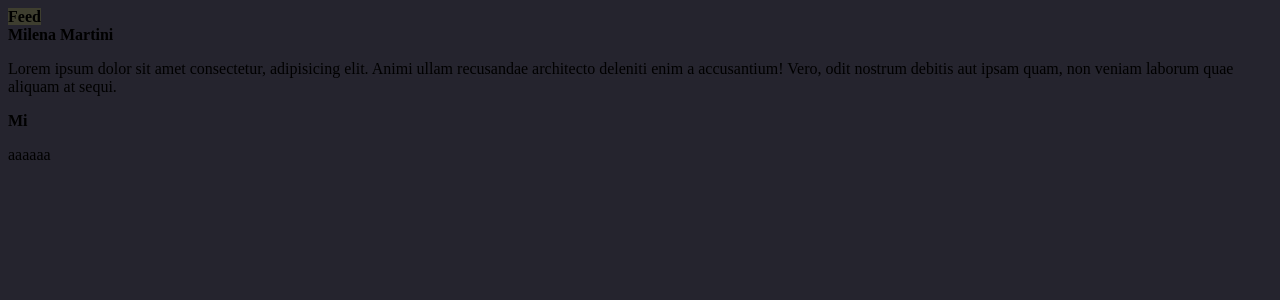
Repository: MilenaMartini/IgniteRckReactJs
Page: /
The author's editor kept a copy of each file at every save. The page is drawn from the files as they stood at one save, then again after a run of saves.
The browser window is 1280 px wide. The pictures show the whole page.
The project was rebuilt for these pictures with package versions that can differ from the ones it lists, and the page was loaded fresh each time. Also part of the build but not shown: vite.config.js.

Above is the page before, as saved 2023-04-14 13:36:43.

After the next 3 saves:
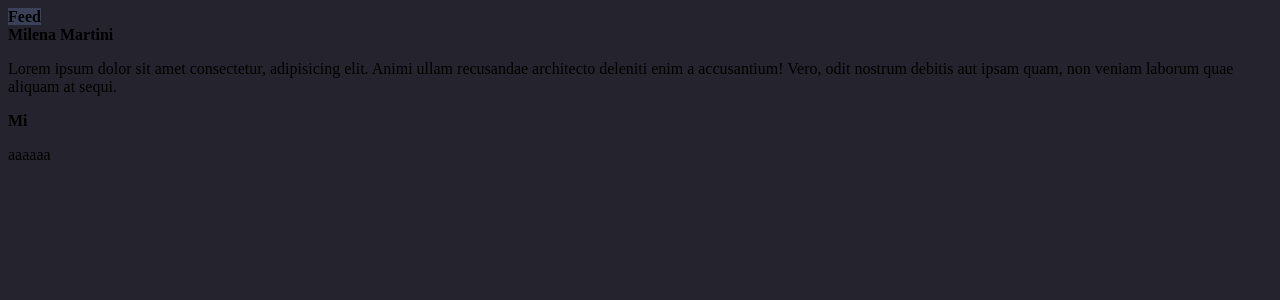
The 3 saves are shown as one change because they came seconds apart.
The last was saved 8 s later.
--- a/src/components/Header.module.css
+++ b/src/components/Header.module.css
@@ -1,4 +1,4 @@
 .header{
-    background-color: #3e3e2f;
+    background-color: #3a4158;
     height: 80px;
 }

- - -

### REQUIRED ACTION
Determine the number of lines in the entries that contain the word "they". Give that number and nothing more.

### EXERCISE RESULT
2